For their marketing campaigns, Domenico Dolce and Stefano Gabbana have used actresses of Italian descent, powerful and feminine women including Sophia Loren, Isabella Rossellini and Monica Bellucci. They have all helped to build the image of an ultra-feminine luxury brand, targeting admirers of its sensual and rebellious classicism. Talking about the influence of the Sicilian women dressed in black lace, Isabella Rossellini said “They glorified her and made her sexy. They took the things we Italians were embarrassed about and made them glamorous”. The brand is also famed for surrounding itself with icons of pop culture. In 1993, the designers created more than 1,500 costumes for Madonna’s Girlie Show World Tour. Gem encrusted bra tops, decadent baroque headdresses, cropped sequin jackets and super skinny jeans... nothing is too much for one of the boldest American pop stars who, like Dolce & Gabbana, built her reputation on an image of expression, glamour and controversy. With Madonna as the brand's muse, the designer duo extended their circle of influence by dressing other celebrities renowned for their distinctive style, such as Whitney Houston, Kylie Minogue and Jennifer Lopez.

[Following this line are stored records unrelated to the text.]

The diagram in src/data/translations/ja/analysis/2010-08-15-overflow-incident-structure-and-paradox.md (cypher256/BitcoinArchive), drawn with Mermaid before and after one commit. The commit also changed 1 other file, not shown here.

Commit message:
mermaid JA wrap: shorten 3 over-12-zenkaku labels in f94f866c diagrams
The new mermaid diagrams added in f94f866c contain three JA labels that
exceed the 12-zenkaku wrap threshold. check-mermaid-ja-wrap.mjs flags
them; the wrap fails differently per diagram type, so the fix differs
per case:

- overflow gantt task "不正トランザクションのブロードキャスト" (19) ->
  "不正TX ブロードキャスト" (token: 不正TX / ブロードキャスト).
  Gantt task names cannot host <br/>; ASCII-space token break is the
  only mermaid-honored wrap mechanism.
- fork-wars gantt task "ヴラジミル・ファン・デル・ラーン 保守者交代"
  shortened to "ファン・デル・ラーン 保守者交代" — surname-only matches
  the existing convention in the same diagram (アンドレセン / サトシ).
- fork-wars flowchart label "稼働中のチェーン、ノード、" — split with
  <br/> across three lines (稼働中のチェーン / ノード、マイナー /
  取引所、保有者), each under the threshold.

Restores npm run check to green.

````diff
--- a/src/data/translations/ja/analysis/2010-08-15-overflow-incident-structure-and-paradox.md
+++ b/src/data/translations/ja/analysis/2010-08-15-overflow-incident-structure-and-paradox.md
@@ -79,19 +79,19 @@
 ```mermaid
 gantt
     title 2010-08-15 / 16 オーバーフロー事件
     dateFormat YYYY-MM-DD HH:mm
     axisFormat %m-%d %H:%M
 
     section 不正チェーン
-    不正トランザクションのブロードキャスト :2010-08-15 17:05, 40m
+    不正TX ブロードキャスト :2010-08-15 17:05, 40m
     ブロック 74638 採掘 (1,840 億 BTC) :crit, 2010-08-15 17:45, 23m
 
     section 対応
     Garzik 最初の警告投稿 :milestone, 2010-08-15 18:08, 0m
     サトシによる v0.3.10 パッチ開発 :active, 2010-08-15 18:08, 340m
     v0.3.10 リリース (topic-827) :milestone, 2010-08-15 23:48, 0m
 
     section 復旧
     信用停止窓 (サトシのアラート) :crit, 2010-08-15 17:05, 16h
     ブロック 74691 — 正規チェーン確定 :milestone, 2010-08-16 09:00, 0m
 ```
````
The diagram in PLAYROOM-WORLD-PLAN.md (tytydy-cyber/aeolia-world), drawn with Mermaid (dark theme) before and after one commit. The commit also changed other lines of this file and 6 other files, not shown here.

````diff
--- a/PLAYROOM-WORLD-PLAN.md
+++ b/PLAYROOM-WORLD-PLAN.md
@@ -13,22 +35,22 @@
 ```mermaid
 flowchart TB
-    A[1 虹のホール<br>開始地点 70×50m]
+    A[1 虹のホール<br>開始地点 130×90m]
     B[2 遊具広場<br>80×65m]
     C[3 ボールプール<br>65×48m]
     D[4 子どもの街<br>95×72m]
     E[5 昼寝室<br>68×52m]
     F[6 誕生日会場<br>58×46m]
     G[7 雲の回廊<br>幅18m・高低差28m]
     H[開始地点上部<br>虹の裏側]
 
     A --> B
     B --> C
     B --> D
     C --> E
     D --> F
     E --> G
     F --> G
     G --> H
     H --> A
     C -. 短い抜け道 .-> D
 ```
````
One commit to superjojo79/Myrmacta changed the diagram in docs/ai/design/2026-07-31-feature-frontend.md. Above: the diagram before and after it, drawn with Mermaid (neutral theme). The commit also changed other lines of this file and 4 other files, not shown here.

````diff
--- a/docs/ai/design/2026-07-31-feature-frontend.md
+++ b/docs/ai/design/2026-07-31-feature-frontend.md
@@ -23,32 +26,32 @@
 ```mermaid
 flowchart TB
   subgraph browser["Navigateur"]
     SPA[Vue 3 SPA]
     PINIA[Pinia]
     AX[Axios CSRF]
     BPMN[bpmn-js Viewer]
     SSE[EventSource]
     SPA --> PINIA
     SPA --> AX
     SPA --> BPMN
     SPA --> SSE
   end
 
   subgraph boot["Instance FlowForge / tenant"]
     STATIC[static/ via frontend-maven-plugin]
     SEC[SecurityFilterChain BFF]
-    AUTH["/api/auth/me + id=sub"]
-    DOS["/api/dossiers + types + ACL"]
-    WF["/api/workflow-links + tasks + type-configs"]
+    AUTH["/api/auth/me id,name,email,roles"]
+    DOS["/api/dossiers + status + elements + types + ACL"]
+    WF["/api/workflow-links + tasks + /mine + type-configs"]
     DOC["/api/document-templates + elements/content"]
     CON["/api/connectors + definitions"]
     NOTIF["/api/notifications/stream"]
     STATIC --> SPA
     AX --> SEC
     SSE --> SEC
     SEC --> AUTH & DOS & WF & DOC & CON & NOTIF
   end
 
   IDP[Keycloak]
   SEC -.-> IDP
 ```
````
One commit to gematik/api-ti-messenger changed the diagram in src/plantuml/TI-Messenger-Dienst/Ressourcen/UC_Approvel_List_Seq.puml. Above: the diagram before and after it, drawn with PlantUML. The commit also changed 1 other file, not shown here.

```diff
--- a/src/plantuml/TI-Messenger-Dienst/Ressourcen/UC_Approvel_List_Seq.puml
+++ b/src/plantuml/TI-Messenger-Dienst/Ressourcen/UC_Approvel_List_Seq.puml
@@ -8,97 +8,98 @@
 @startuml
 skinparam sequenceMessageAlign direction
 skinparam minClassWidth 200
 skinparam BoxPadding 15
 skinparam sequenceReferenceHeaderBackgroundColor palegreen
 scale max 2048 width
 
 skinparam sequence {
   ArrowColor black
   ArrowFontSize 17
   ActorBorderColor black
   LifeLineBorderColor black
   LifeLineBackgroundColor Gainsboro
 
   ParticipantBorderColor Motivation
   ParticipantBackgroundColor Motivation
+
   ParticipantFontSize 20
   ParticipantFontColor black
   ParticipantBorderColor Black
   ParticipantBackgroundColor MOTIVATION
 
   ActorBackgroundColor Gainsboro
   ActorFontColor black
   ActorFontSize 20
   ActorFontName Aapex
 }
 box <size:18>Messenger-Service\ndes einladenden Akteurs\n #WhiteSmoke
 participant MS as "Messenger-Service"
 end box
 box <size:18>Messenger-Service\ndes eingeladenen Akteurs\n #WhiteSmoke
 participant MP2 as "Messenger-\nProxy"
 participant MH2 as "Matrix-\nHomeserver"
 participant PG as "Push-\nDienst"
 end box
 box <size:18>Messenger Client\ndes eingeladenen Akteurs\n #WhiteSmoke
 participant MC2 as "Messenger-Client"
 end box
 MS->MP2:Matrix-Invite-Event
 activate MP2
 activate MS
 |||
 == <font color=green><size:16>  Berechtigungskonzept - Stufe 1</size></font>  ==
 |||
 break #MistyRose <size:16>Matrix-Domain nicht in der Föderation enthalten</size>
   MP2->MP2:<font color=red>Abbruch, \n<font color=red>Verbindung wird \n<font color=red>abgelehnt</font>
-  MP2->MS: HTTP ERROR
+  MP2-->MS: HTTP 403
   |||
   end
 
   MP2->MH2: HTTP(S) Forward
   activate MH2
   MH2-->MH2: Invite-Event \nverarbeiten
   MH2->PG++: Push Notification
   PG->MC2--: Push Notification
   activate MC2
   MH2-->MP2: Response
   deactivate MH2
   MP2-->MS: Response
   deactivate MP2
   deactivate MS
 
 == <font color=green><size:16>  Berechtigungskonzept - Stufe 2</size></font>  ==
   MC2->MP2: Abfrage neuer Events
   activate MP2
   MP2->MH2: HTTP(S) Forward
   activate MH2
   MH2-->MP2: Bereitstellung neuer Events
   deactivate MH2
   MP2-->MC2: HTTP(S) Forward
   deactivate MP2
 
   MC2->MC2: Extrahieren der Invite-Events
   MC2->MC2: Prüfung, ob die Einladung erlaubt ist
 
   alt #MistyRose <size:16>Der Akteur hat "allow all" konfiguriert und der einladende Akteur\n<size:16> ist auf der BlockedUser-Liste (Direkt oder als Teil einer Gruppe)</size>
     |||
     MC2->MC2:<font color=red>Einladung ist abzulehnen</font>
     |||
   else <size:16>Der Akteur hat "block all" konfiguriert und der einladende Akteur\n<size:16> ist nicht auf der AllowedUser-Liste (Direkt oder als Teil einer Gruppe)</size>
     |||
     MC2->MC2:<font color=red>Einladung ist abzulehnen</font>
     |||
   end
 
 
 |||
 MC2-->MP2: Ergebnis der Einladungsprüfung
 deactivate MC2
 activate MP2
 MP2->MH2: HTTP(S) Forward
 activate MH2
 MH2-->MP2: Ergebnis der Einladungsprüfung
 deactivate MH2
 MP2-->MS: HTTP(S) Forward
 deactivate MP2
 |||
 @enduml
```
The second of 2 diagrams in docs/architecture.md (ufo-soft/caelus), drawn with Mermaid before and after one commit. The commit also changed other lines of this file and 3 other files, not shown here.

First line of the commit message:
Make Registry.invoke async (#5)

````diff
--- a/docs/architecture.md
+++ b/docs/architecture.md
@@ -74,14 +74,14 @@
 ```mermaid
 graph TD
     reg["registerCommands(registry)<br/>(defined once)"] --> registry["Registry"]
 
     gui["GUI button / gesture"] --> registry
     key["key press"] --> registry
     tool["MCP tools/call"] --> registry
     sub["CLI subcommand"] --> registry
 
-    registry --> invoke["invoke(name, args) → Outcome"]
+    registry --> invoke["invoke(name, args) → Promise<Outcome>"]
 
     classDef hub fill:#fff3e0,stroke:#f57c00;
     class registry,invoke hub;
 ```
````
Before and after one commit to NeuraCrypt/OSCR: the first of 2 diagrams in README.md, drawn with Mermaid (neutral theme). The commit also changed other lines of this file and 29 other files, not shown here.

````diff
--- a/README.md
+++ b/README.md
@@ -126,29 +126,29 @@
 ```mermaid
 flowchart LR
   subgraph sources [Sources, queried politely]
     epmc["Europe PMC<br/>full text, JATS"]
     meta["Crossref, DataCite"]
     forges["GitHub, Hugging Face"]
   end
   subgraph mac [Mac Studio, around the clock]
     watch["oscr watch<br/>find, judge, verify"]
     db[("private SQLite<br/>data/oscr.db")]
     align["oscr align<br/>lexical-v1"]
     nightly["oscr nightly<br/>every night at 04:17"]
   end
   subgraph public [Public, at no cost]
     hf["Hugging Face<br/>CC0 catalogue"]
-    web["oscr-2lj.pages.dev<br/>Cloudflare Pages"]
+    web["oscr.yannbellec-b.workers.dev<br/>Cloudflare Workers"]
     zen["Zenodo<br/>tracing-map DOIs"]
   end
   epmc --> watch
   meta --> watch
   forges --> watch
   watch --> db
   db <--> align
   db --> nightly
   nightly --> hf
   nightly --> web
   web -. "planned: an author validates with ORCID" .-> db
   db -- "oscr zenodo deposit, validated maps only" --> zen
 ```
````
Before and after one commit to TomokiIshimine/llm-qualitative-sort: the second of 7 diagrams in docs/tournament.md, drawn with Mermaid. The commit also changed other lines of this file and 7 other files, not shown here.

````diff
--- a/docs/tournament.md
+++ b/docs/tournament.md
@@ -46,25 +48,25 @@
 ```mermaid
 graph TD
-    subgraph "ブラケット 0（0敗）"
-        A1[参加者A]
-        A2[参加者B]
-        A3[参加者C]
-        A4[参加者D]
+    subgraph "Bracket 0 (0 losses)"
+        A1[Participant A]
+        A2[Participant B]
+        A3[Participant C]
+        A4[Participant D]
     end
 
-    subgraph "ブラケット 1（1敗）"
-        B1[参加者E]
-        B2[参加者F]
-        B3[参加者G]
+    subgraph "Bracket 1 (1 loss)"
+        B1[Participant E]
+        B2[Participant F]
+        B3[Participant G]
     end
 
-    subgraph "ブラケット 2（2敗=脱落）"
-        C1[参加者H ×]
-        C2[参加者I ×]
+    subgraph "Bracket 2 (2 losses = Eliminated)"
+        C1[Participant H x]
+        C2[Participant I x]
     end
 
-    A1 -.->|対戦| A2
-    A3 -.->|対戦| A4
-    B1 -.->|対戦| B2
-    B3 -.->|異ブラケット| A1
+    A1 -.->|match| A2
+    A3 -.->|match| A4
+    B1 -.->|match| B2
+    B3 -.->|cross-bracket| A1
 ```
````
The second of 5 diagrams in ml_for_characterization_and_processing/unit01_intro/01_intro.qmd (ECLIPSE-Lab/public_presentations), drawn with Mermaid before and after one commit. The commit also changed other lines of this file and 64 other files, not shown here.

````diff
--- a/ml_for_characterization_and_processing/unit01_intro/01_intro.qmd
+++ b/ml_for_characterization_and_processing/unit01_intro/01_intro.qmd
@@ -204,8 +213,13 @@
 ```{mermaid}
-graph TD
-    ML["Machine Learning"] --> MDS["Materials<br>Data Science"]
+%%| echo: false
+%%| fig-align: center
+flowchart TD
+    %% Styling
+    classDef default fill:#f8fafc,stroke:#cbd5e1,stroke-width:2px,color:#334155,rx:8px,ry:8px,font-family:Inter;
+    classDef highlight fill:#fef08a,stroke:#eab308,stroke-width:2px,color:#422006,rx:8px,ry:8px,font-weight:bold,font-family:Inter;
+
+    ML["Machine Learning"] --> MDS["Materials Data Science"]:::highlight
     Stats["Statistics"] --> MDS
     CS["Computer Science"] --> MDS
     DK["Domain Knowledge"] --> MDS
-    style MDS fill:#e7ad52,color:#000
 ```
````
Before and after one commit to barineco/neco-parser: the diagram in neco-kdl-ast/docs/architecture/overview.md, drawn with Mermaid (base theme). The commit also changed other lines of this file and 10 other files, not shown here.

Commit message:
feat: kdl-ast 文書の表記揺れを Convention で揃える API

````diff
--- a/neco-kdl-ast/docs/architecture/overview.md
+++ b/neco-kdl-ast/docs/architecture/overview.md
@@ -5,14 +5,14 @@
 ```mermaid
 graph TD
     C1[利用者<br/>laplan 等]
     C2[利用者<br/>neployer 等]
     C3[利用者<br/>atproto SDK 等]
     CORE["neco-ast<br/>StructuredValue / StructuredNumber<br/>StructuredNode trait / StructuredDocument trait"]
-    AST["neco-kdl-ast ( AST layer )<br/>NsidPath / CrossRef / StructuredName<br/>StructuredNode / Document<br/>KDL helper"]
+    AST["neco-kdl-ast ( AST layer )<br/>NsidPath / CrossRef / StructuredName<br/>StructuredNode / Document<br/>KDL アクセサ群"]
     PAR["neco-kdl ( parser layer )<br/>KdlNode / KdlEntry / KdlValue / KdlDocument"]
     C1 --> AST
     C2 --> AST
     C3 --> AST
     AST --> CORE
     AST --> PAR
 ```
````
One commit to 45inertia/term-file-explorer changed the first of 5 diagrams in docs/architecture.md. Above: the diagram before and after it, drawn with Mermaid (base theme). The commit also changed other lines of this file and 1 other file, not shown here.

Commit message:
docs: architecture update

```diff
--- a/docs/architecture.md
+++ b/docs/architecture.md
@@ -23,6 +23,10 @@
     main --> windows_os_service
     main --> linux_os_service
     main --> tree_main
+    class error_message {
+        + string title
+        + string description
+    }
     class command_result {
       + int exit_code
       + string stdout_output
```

Dolce and Gabbana have always being recognised for looking to their heritage and combining this with relevant contrasting design features. In the same way, they have been one step ahead when it comes to balancing their brand identity with business decisions that have lead to them staying one step ahead within the market. Whilst the likes of Calvin Klein and Tommy Hilfiger won over the public in the 90s with their basics and logos, Dolce and Gabbana launched their diffusion line D&G - a sportier and more affordable range that appealed to a younger audience across America and Europe. Still recognised all over the world it Its monogram is recognised all over the world and has become a symbol of Italian popular culture.
The brand has also been forward thinking when it comes to embrace new technology. For its Fall - Winter 2015 collection, the designers made headphones encrusted with rhinestones, pearls and gold plating to match the outfits inspired by La Dolce Vita and the 50s. It was also the first to include smartphones in it’s fashion shows. At the end of the catwalk for the Spring - Summer 2016 collection, the models returned to the podium with phones in their hands, taking dozens of selfies that were instantly shared on social networks. Finally, for their men’s Autumn-Winter 2017 collection, the designers invited 50 influencers to take to the catwalk with Cameron Dallas and Austin Mahone among them. It was a master stroke that provided incredible exposure and instantly revived the image of a brand, ensuring that there would always be a place for Dolce and Gabbana within the future of fashion.